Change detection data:
*-*-*

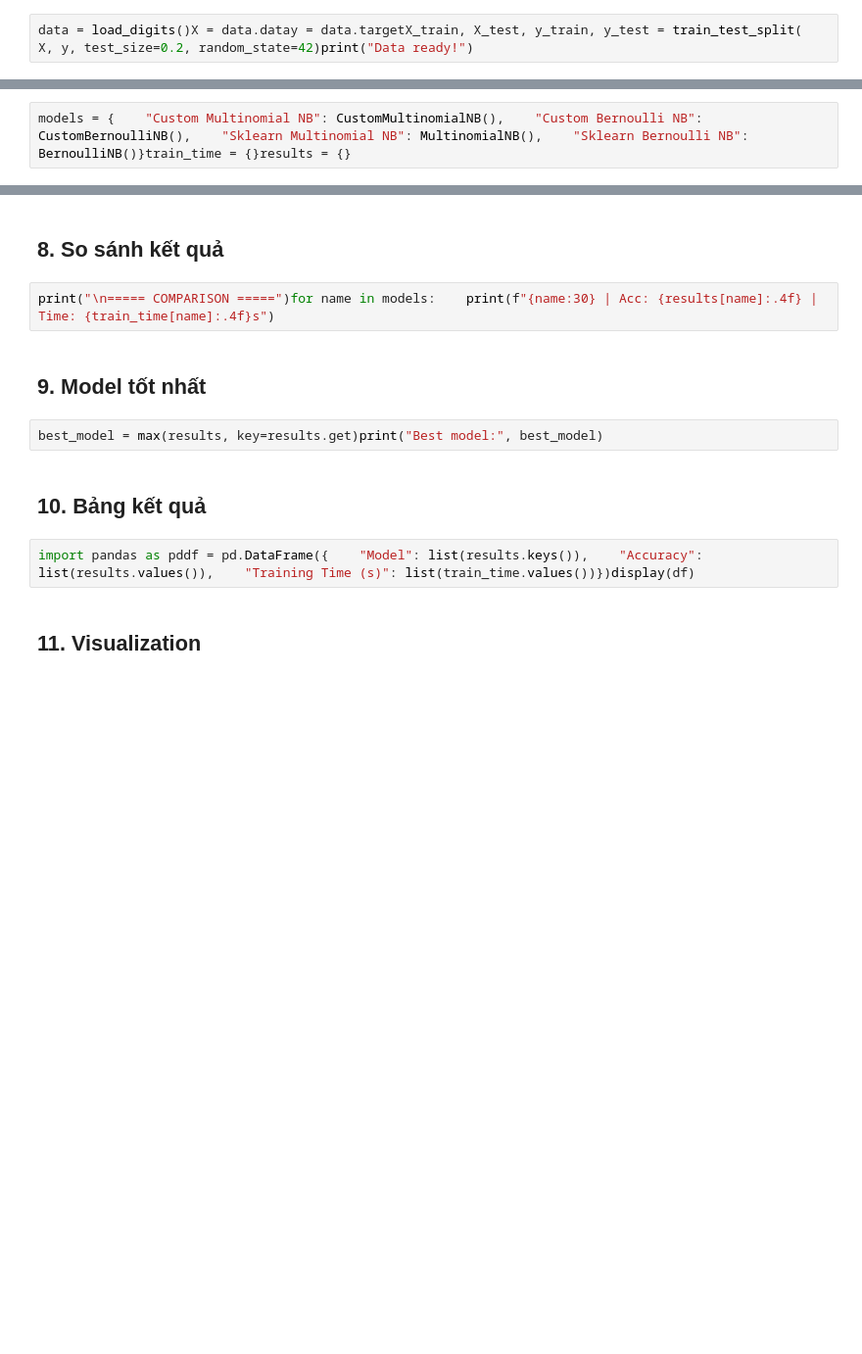
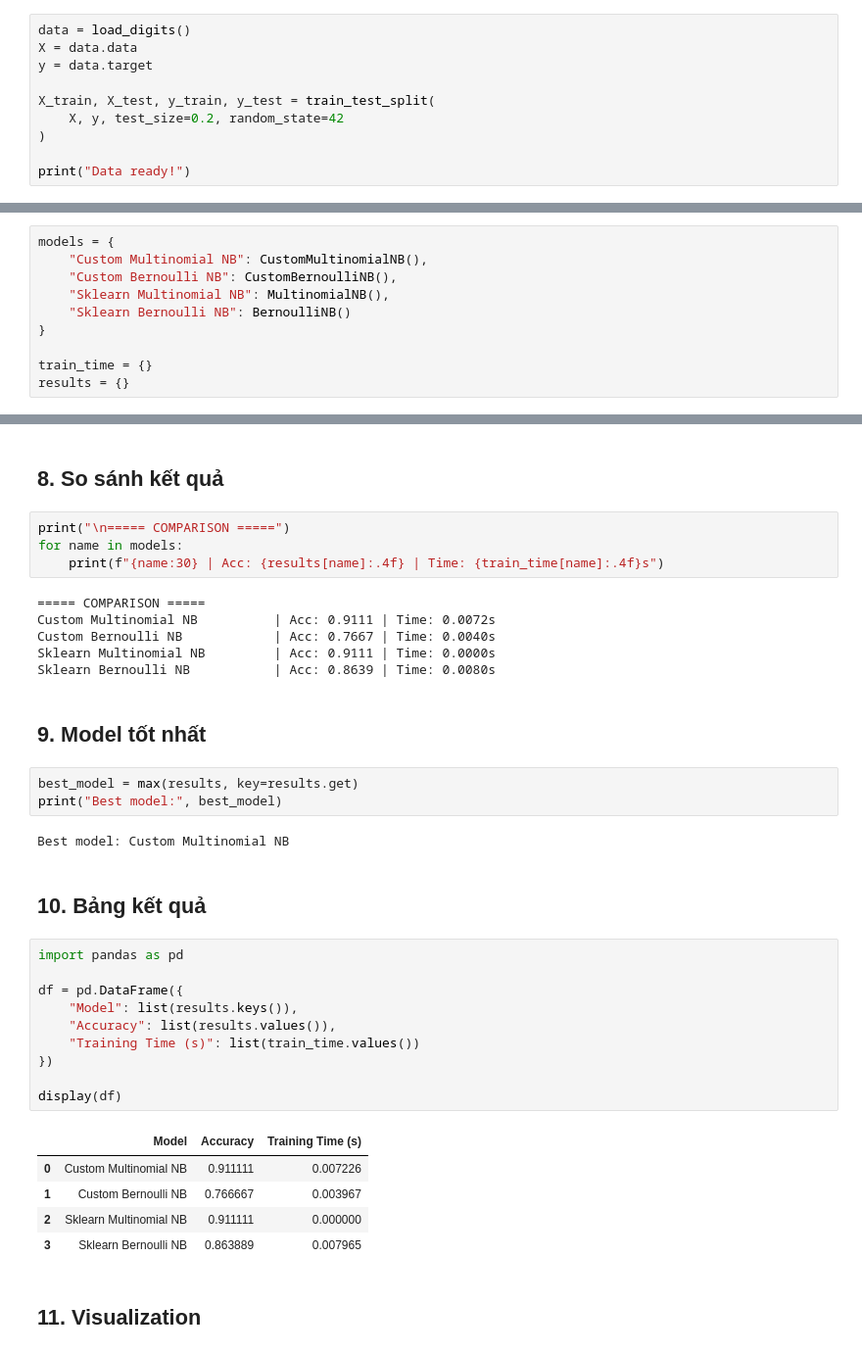
Before and after one commit to Harry5867/ML_Group6, a Jupyter notebook: Chapter2/notebooks/3.Naive_bayes_clean.ipynb, the cells around one changed output, grey strips where cells are left out. Shown at 98% size. Drawn from its saved outputs; the diff is of its cells as text; blank space fills up the shorter version.

```diff
--- a/Chapter2/notebooks/3.Naive_bayes_clean.ipynb
+++ b/Chapter2/notebooks/3.Naive_bayes_clean.ipynb
@@ -8,4 +14,12 @@ import numpy as npimport timefrom sklearn.datasets import load_digitsfrom sklear
 # %% [markdown]
 ## 2. Load và chia dữ liệu
 # %%
-data = load_digits()X = data.datay = data.targetX_train, X_test, y_train, y_test = train_test_split(    X, y, test_size=0.2, random_state=42)print("Data ready!")
+data = load_digits()
+X = data.data
+y = data.target
+
+X_train, X_test, y_train, y_test = train_test_split(
+    X, y, test_size=0.2, random_state=42
+)
+
+print("Data ready!")
@@ -20,7 +86,15 @@ class CustomBernoulliNB:    def __init__(self, alpha=1.0):        self.alpha = a
 # %% [markdown]
 ## 5. Khởi tạo model
 # %%
-models = {    "Custom Multinomial NB": CustomMultinomialNB(),    "Custom Bernoulli NB": CustomBernoulliNB(),    "Sklearn Multinomial NB": MultinomialNB(),    "Sklearn Bernoulli NB": BernoulliNB()}train_time = {}results = {}
+models = {
+    "Custom Multinomial NB": CustomMultinomialNB(),
+    "Custom Bernoulli NB": CustomBernoulliNB(),
+    "Sklearn Multinomial NB": MultinomialNB(),
+    "Sklearn Bernoulli NB": BernoulliNB()
+}
+
+train_time = {}
+results = {}
 # %% [markdown]
 ## 6. Train model
 # %%
@@ -32,15 +135,40 @@ for name, model in models.items():    y_pred = model.predict(X_test)    acc = np
 # %% [markdown]
 ## 8. So sánh kết quả
 # %%
-print("\n===== COMPARISON =====")for name in models:    print(f"{name:30} | Acc: {results[name]:.4f} | Time: {train_time[name]:.4f}s")
+print("\n===== COMPARISON =====")
+for name in models:
+    print(f"{name:30} | Acc: {results[name]:.4f} | Time: {train_time[name]:.4f}s")
+# %% [output]
+===== COMPARISON =====
+Custom Multinomial NB          | Acc: 0.9111 | Time: 0.0072s
+Custom Bernoulli NB            | Acc: 0.7667 | Time: 0.0040s
+Sklearn Multinomial NB         | Acc: 0.9111 | Time: 0.0000s
+Sklearn Bernoulli NB           | Acc: 0.8639 | Time: 0.0080s
 # %% [markdown]
 ## 9. Model tốt nhất
 # %%
-best_model = max(results, key=results.get)print("Best model:", best_model)
+best_model = max(results, key=results.get)
+print("Best model:", best_model)
+# %% [output]
+Best model: Custom Multinomial NB
 # %% [markdown]
 ## 10. Bảng kết quả
 # %%
-import pandas as pddf = pd.DataFrame({    "Model": list(results.keys()),    "Accuracy": list(results.values()),    "Training Time (s)": list(train_time.values())})display(df)
+import pandas as pd
+
+df = pd.DataFrame({
+    "Model": list(results.keys()),
+    "Accuracy": list(results.values()),
+    "Training Time (s)": list(train_time.values())
+})
+
+display(df)
+# %% [output]
+|  | Model | Accuracy | Training Time (s) |
+| 0 | Custom Multinomial NB | 0.911111 | 0.007226 |
+| 1 | Custom Bernoulli NB | 0.766667 | 0.003967 |
+| 2 | Sklearn Multinomial NB | 0.911111 | 0.000000 |
+| 3 | Sklearn Bernoulli NB | 0.863889 | 0.007965 |
 # %% [markdown]
 ## 11. Visualization
 # %%
```
Also changed, not shown: parts of 7 cells of this notebook, 2 other files.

*-*-*

• [TASK DIRECTIONS]:
Repeat every entry above exactly as written and omit any pictures it holds.

• [TASK RESULT]:
Before and after one commit to Harry5867/ML_Group6, a Jupyter notebook: Chapter2/notebooks/3.Naive_bayes_clean.ipynb, the cells around one changed output, grey strips where cells are left out. Shown at 98% size. Drawn from its saved outputs; the diff is of its cells as text; blank space fills up the shorter version.

```diff
--- a/Chapter2/notebooks/3.Naive_bayes_clean.ipynb
+++ b/Chapter2/notebooks/3.Naive_bayes_clean.ipynb
@@ -8,4 +14,12 @@ import numpy as npimport timefrom sklearn.datasets import load_digitsfrom sklear
 # %% [markdown]
 ## 2. Load và chia dữ liệu
 # %%
-data = load_digits()X = data.datay = data.targetX_train, X_test, y_train, y_test = train_test_split(    X, y, test_size=0.2, random_state=42)print("Data ready!")
+data = load_digits()
+X = data.data
+y = data.target
+
+X_train, X_test, y_train, y_test = train_test_split(
+    X, y, test_size=0.2, random_state=42
+)
+
+print("Data ready!")
@@ -20,7 +86,15 @@ class CustomBernoulliNB:    def __init__(self, alpha=1.0):        self.alpha = a
 # %% [markdown]
 ## 5. Khởi tạo model
 # %%
-models = {    "Custom Multinomial NB": CustomMultinomialNB(),    "Custom Bernoulli NB": CustomBernoulliNB(),    "Sklearn Multinomial NB": MultinomialNB(),    "Sklearn Bernoulli NB": BernoulliNB()}train_time = {}results = {}
+models = {
+    "Custom Multinomial NB": CustomMultinomialNB(),
+    "Custom Bernoulli NB": CustomBernoulliNB(),
+    "Sklearn Multinomial NB": MultinomialNB(),
+    "Sklearn Bernoulli NB": BernoulliNB()
+}
+
+train_time = {}
+results = {}
 # %% [markdown]
 ## 6. Train model
 # %%
@@ -32,15 +135,40 @@ for name, model in models.items():    y_pred = model.predict(X_test)    acc = np
 # %% [markdown]
 ## 8. So sánh kết quả
 # %%
-print("\n===== COMPARISON =====")for name in models:    print(f"{name:30} | Acc: {results[name]:.4f} | Time: {train_time[name]:.4f}s")
+print("\n===== COMPARISON =====")
+for name in models:
+    print(f"{name:30} | Acc: {results[name]:.4f} | Time: {train_time[name]:.4f}s")
+# %% [output]
+===== COMPARISON =====
+Custom Multinomial NB          | Acc: 0.9111 | Time: 0.0072s
+Custom Bernoulli NB            | Acc: 0.7667 | Time: 0.0040s
+Sklearn Multinomial NB         | Acc: 0.9111 | Time: 0.0000s
+Sklearn Bernoulli NB           | Acc: 0.8639 | Time: 0.0080s
 # %% [markdown]
 ## 9. Model tốt nhất
 # %%
-best_model = max(results, key=results.get)print("Best model:", best_model)
+best_model = max(results, key=results.get)
+print("Best model:", best_model)
+# %% [output]
+Best model: Custom Multinomial NB
 # %% [markdown]
 ## 10. Bảng kết quả
 # %%
-import pandas as pddf = pd.DataFrame({    "Model": list(results.keys()),    "Accuracy": list(results.values()),    "Training Time (s)": list(train_time.values())})display(df)
+import pandas as pd
+
+df = pd.DataFrame({
+    "Model": list(results.keys()),
+    "Accuracy": list(results.values()),
+    "Training Time (s)": list(train_time.values())
+})
+
+display(df)
+# %% [output]
+|  | Model | Accuracy | Training Time (s) |
+| 0 | Custom Multinomial NB | 0.911111 | 0.007226 |
+| 1 | Custom Bernoulli NB | 0.766667 | 0.003967 |
+| 2 | Sklearn Multinomial NB | 0.911111 | 0.000000 |
+| 3 | Sklearn Bernoulli NB | 0.863889 | 0.007965 |
 # %% [markdown]
 ## 11. Visualization
 # %%
```
Also changed, not shown: parts of 7 cells of this notebook, 2 other files.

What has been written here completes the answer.